EXERCISE:
Show each line in the listing below that contains the word "rounded".
━━━━━ INPUT FOR THIS TASK
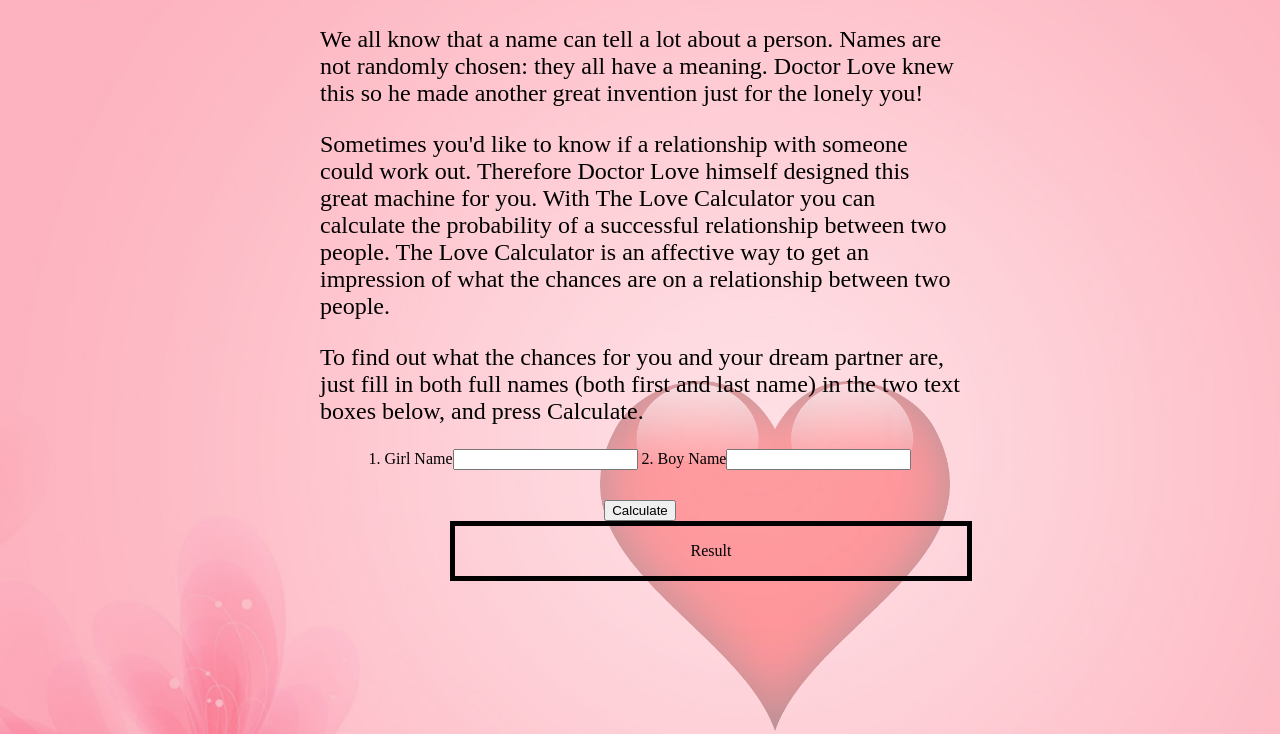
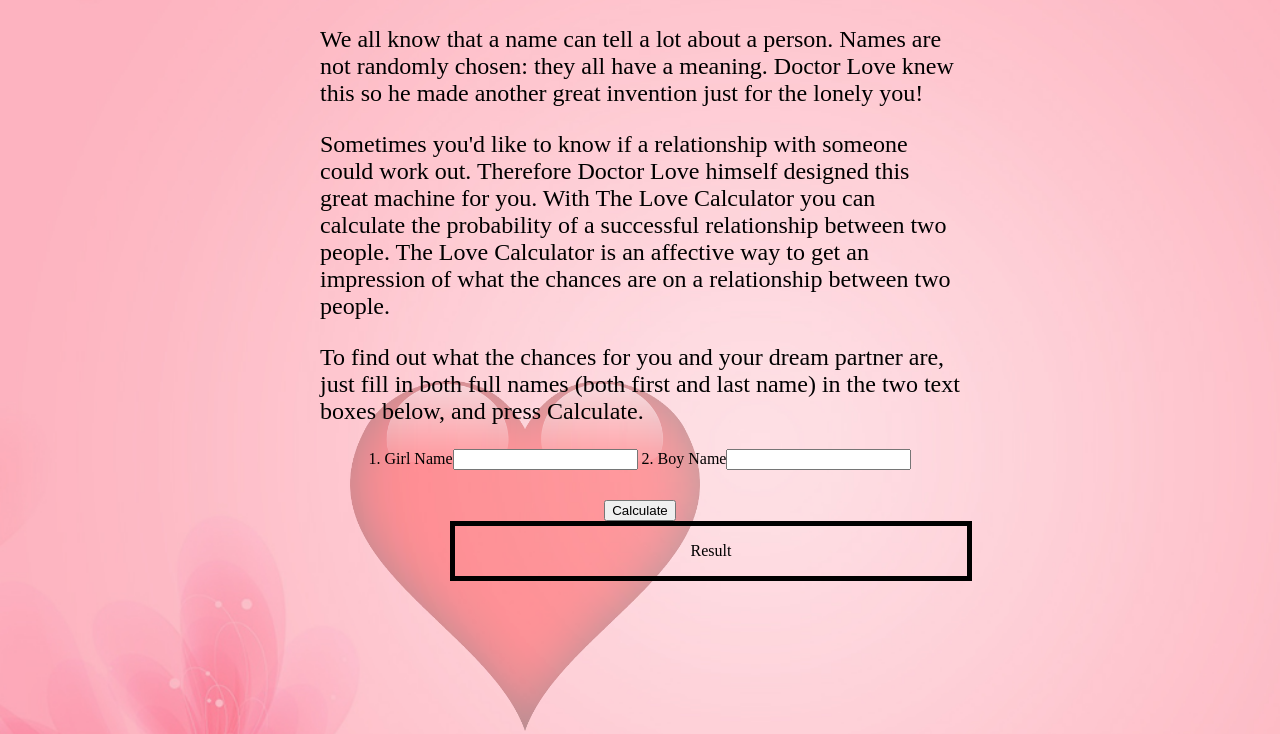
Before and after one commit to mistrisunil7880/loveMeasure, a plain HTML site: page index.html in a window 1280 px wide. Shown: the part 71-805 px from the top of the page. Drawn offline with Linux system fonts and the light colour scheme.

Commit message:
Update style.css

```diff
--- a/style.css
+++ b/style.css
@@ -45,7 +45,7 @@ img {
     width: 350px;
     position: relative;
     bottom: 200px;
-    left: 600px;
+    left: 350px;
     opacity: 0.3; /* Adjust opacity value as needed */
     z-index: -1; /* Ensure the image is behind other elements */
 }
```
━━━━━━━━━━
━━━━━ INPUT FOR THIS TASK
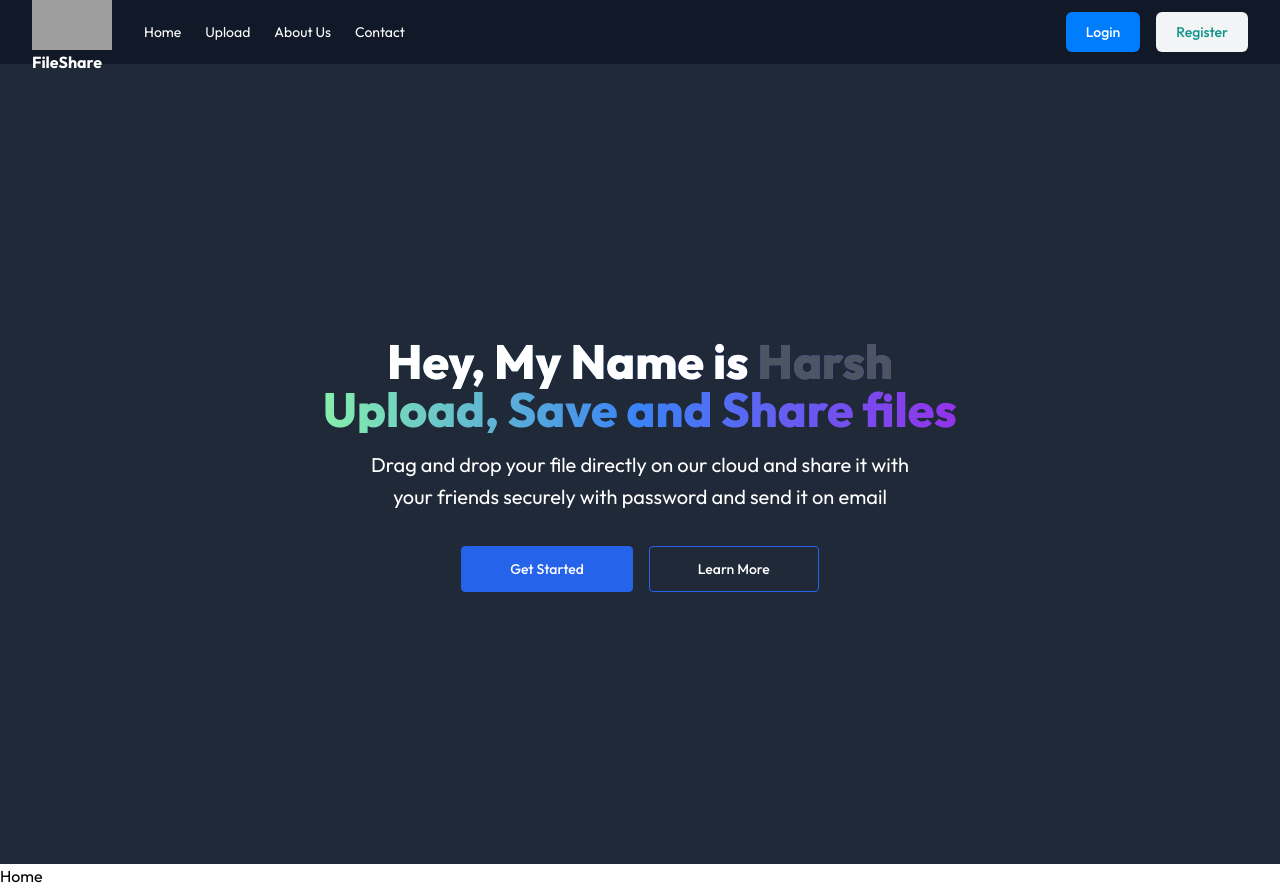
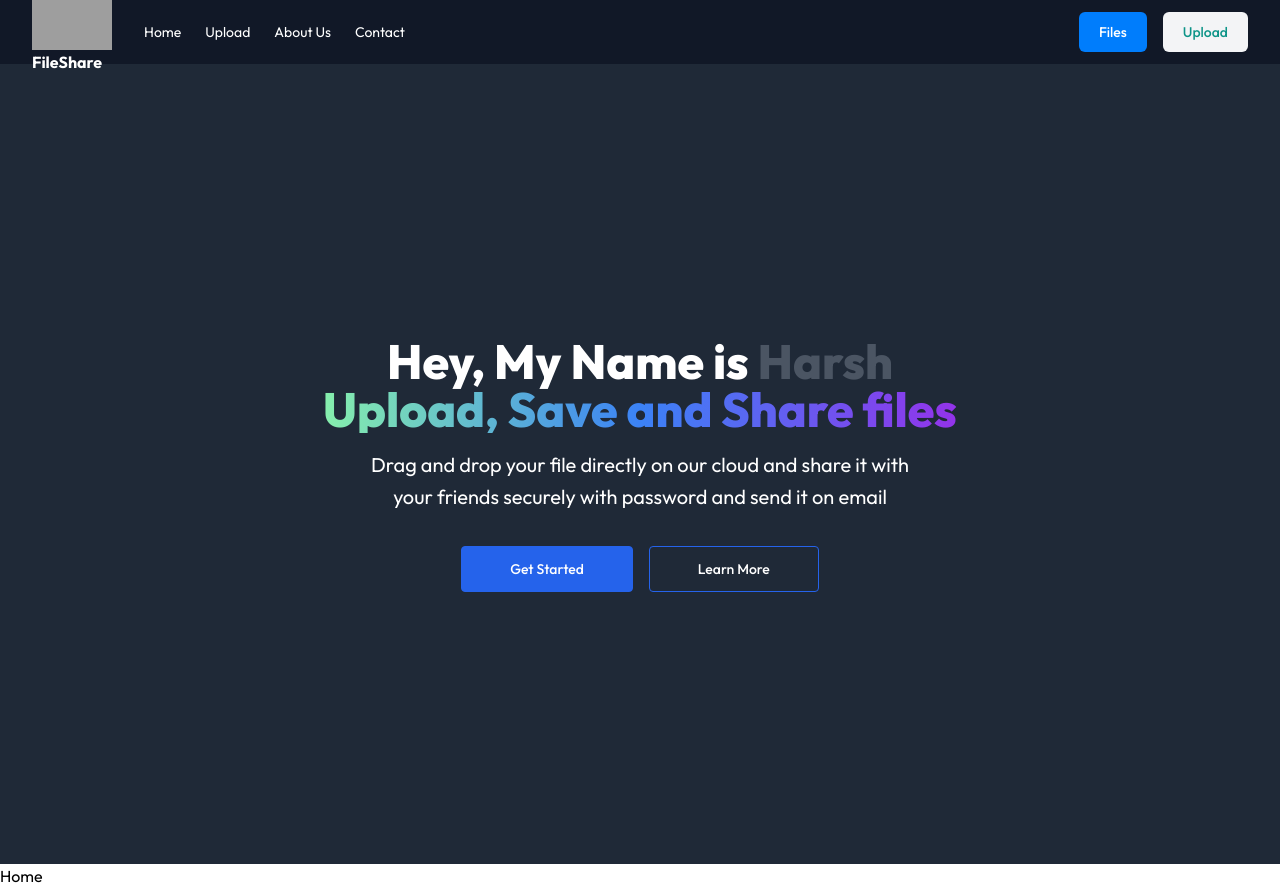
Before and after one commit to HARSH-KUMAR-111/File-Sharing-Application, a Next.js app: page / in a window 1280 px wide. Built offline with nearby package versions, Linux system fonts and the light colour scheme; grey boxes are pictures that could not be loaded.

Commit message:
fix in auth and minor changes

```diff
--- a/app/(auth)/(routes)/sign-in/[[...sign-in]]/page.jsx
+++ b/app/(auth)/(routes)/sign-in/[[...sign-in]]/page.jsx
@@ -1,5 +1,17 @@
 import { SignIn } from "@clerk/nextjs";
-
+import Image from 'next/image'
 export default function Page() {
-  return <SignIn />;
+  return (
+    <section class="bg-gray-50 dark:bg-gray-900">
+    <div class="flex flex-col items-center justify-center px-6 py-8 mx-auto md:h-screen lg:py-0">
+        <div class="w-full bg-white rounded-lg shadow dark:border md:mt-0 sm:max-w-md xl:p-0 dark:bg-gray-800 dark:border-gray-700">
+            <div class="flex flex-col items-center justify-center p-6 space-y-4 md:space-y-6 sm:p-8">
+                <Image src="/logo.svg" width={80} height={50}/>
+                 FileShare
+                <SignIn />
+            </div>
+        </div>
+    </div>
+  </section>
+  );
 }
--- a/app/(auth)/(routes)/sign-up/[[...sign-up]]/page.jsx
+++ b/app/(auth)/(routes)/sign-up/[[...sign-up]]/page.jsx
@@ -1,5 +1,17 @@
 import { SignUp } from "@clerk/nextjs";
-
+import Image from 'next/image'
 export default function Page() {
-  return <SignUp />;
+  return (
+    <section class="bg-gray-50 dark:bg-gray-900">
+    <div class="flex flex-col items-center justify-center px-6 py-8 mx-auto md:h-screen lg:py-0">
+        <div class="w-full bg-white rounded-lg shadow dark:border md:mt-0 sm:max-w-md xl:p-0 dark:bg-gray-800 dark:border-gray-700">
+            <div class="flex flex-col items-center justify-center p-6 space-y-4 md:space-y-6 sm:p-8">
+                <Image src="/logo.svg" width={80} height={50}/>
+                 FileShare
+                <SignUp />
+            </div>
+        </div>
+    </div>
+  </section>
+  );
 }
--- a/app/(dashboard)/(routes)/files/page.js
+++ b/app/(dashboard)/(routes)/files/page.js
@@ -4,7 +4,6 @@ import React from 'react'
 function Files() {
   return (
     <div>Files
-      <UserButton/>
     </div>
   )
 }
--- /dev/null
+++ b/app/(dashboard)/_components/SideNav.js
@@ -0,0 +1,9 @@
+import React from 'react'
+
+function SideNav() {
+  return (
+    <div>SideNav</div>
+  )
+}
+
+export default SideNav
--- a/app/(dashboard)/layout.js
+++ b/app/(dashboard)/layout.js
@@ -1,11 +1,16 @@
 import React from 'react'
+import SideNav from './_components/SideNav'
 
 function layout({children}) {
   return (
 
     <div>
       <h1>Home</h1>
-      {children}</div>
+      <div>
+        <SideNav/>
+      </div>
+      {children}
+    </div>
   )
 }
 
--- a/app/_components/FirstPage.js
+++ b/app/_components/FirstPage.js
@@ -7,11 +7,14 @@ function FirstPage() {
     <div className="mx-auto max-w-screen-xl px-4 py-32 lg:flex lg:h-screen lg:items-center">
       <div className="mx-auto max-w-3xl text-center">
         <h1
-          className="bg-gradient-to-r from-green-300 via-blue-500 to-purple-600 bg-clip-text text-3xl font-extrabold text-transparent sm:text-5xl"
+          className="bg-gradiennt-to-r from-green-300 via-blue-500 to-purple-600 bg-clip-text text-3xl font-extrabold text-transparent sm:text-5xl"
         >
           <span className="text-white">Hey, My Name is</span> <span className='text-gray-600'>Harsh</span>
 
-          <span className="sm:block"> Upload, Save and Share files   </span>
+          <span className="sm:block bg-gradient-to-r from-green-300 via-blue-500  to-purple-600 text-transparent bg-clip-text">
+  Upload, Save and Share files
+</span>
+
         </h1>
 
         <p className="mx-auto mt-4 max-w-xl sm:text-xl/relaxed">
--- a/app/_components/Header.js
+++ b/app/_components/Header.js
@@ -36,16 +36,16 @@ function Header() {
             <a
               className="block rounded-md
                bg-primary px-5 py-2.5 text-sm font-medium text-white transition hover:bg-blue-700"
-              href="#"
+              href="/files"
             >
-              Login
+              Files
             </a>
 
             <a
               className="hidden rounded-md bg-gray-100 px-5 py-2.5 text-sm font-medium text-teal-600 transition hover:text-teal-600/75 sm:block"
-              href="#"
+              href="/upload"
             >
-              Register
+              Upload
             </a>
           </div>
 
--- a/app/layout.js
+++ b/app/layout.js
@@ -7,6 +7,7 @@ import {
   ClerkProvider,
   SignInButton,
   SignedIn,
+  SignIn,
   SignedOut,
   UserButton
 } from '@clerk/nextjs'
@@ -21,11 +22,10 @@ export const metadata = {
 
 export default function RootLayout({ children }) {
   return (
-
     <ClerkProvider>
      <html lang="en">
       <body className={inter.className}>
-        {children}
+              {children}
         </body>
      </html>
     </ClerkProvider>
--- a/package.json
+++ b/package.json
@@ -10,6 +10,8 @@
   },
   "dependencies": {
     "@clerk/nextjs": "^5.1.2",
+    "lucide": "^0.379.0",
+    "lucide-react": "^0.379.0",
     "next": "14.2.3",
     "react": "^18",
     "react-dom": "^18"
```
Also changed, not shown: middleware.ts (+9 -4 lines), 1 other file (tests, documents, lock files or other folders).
━━━━━━━━━━
ANSWER BOX:
+        <div class="w-full bg-white rounded-lg shadow dark:border md:mt-0 sm:max-w-md xl:p-0 dark:bg-gray-800 dark:border-gray-700">
+        <div class="w-full bg-white rounded-lg shadow dark:border md:mt-0 sm:max-w-md xl:p-0 dark:bg-gray-800 dark:border-gray-700">
               className="block rounded-md
               className="hidden rounded-md bg-gray-100 px-5 py-2.5 text-sm font-medium text-teal-600 transition hover:text-teal-600/75 sm:block"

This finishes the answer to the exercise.